Wed May 30, 2012
Not one 'Latino vote'
Conventional wisdom lumps together "the Latino vote." But that community includes millions of people claiming dozens of countries of origin, speaking more than just Spanish. It is not now -- nor in the future -- likely to be anything so homogenous.
Juan Guillermo Tornoe, owner of Hispanic Trending Inc., a marketing and advertising firm in Austin, Texas, and author of the Hispanic Trending blog, is "counting the days" until he is eligible to become a U.S. citizen in a couple of years and vote in a presidential election.
For several years, Tornoe, a Guatemala native who came to the United States 10 years ago and now has permanent resident status, has talked about the nuances of the Latino community, the kinds of things companies marketing products (and political parties marketing candidates) need to know.
"There is not one Latino Vote; there is a multitude of Latino votes and candidates, society, and the media need to fully understand this if they are ever going to connect with the different parts of the Hispanic community," he advised.
Tornoe cringes "every time someone refers to Latinos as a unified voting bloc or as a homogeneous market segment. We are way too diverse for this."
"There are many differences between Hispanics, depending upon the person's country of origin or heritage: Food and music preferences as well as the holidays they celebrate are some of the most obvious," Tornoe says. "The actual words they use to describe persons, places, actions and things can vary immensely as well. There is also a lot of ideological baggage that comes along with one's country of origin/heritage."
As for generational differences, Tornoe said: "It is a completely different worldview depending how far away generationally Hispanics are from their country of origin/heritage.
"First-generation (foreign-born) Latinos have experienced life outside the U.S., have gone through the immigration experience, and to different degrees, have embraced or become acquainted with living in America. Second-generation Latinos encounter a mixed experience, being born and growing up in the United States, but brought up by immigrants and thus heavily exposed and influenced by their parents' culture.
"Finally, Latinos who are third generation and beyond are the sons and daughters of U.S.-born parents. They are very much influenced by the general market but still connect to their roots through the values, traditions and culture passed on by their parents and grandparents."

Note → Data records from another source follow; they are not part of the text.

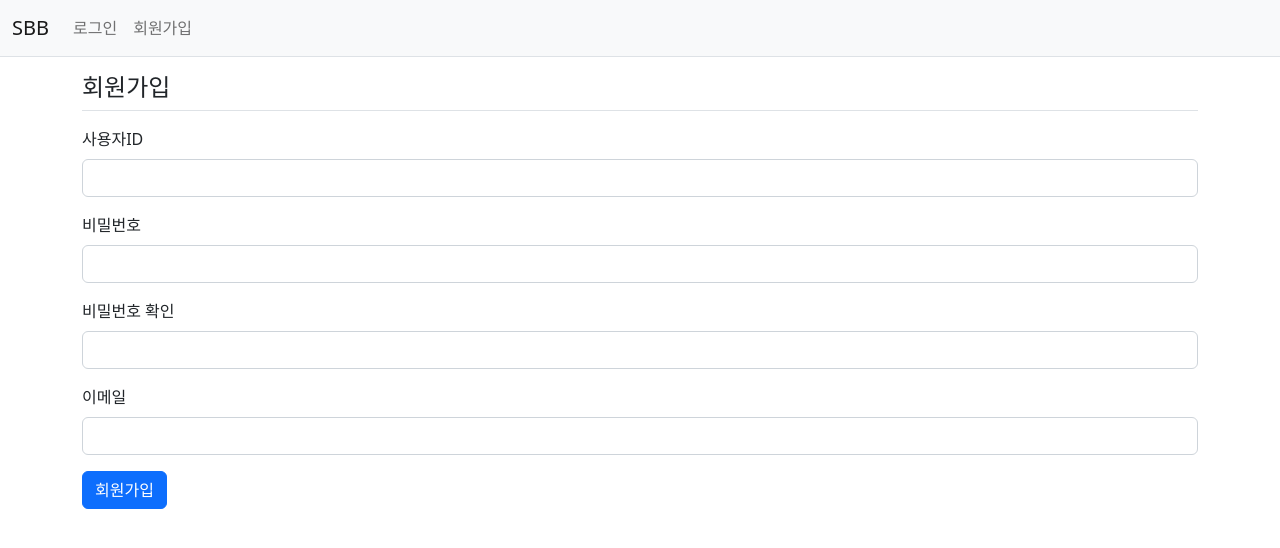
After one commit to k1mjunyoung/jump-to-springboot, a Spring Boot app: page /user/signup in a window 1280 px wide. The commit adds this page. Shown: the top 548 px of the page. Run offline with Spring Boot 4, Linux system fonts and the light colour scheme; some of the project's set-up classes (security, data sources, template engines, error pages and the like) are left out, and stand-ins take their place; some libraries are stand-ins or nearby versions.

Commit message:
3-6 회원가입

```diff
--- /dev/null
+++ b/src/main/java/jumptospringboot/user/UserController.java
@@ -0,0 +1,56 @@
+package jumptospringboot.user;
+
+import javax.validation.Valid;
+
+import org.springframework.stereotype.Controller;
+import org.springframework.validation.BindingResult;
+import org.springframework.web.bind.annotation.GetMapping;
+import org.springframework.web.bind.annotation.PostMapping;
+import org.springframework.web.bind.annotation.RequestMapping;
+
+import lombok.RequiredArgsConstructor;
+
+// 중복가입 예외처리 라이브러리
+import org.springframework.dao.DataIntegrityViolationException;
+
+@RequiredArgsConstructor
+@Controller
+@RequestMapping("/user")
+public class UserController {
+
+    private final UserService userService;
+
+    @GetMapping("/signup")
+    public String signup(UserCreateForm userCreateForm) {
+        return "signup_form";
+    }
+
+    @PostMapping("/signup")
+    public String signup(@Valid UserCreateForm userCreateForm, BindingResult bindingResult) {
+        if (bindingResult.hasErrors()) {
+            return "signup_form";
+        }
+
+        if (!userCreateForm.getPassword1().equals(userCreateForm.getPassword2())) {
+            bindingResult.rejectValue("password2", "passwordIncorrect", "패스워드가 일치하지 않습니다.");
+            return "signup_form";
+        }
+
+        // 중복가입 예외처리
+        try {
+            userService.create(userCreateForm.getUsername(), userCreateForm.getEmail(), userCreateForm.getPassword1());
+            // 사용자ID 또는 이메일 주소가 동일할 경우에는 DataIntegrityViolationException이 발생
+            // bindingResult.reject(오류코드, 오류메시지)는 특정 필드의 오류가 아닌 일반적인 오류를 등록할때 사용
+        } catch (DataIntegrityViolationException e) {
+            e.printStackTrace();
+            bindingResult.reject("signupFailed", "이미 등록된 사용자입니다.");
+            return "signup_form";
+        } catch (Exception e) {
+            e.printStackTrace();
+            bindingResult.reject("signupFailed", e.getMessage());
+            return "signup_form";
+        }
+
+        return "redirect:/";
+    }
+}
--- /dev/null
+++ b/src/main/java/jumptospringboot/user/UserRepository.java
@@ -0,0 +1,6 @@
+package jumptospringboot.user;
+
+import org.springframework.data.jpa.repository.JpaRepository;
+
+public interface UserRepository extends JpaRepository<SiteUser, Long> {
+}
--- a/src/main/resources/templates/navbar.html
+++ b/src/main/resources/templates/navbar.html
@@ -9,6 +9,9 @@
                 <li class="nav-item">
                     <a class="nav-link" href="#">로그인</a>
                 </li>
+                <li class="nav-item">
+                    <a class="nav-link" th:href="@{/user/signup}">회원가입</a>
+                </li>
             </ul>
         </div>
     </div>
--- /dev/null
+++ b/src/main/resources/templates/signup_form.html
@@ -0,0 +1,29 @@
+<html layout:decorate="~{layout}">
+    <div layout:fragment="content" class="container my-3">
+        <div class="my-3 border-bottom">
+            <div>
+                <h4>회원가입</h4>
+            </div>
+        </div>
+        <form th:action="@{/user/signup}" th:object="${userCreateForm}" method="post">
+            <div th:replace="~{form_errors :: formErrorsFragment}"></div>
+            <div class="mb-3">
+                <label for="username" class="form-label">사용자ID</label>
+                <input type="text" th:field="*{username}" class="form-control">
+            </div>
+            <div class="mb-3">
+                <label for="password1" class="form-label">비밀번호</label>
+                <input type="password" th:field="*{password1}" class="form-control">
+            </div>
+            <div class="mb-3">
+                <label for="password2" class="form-label">비밀번호 확인</label>
+                <input type="password" th:field="*{password2}" class="form-control">
+            </div>
+            <div class="mb-3">
+                <label for="email" class="form-label">이메일</label>
+                <input type="email" th:field="*{email}" class="form-control">
+            </div>
+            <button type="submit" class="btn btn-primary">회원가입</button>
+        </form>
+    </div>
+</html>
```
Also changed, not shown: src/main/java/jumptospringboot/SecurityConfig.java (+11 -2 lines), src/main/java/jumptospringboot/user/SiteUser.java (added, +28 -0 lines), src/main/java/jumptospringboot/user/UserCreateForm.java (added, +27 -0 lines), src/main/java/jumptospringboot/user/UserService.java (added, +33 -0 lines).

When it comes to citizenship, Tornoe, who hopes to be officially an American in three years, is clear.
"Being a U.S.-born citizen puts you in a completely different frame of mind than that of a naturalized U.S. citizen, someone who's a permanent resident (who could be counting the days to becoming a citizen or simply choosing to never become one), someone here on a temporary work visa or an undocumented alien," he said. "All of these are part of the Latino population, but only a percentage of them are able to vote.
"Then, among the latter, it is not the same to be able to vote, than to be a registered voter and actually cast your vote. Lack of participation in the democratic process is one of the major problems among the Hispanic community."
Read the entire article @ CNN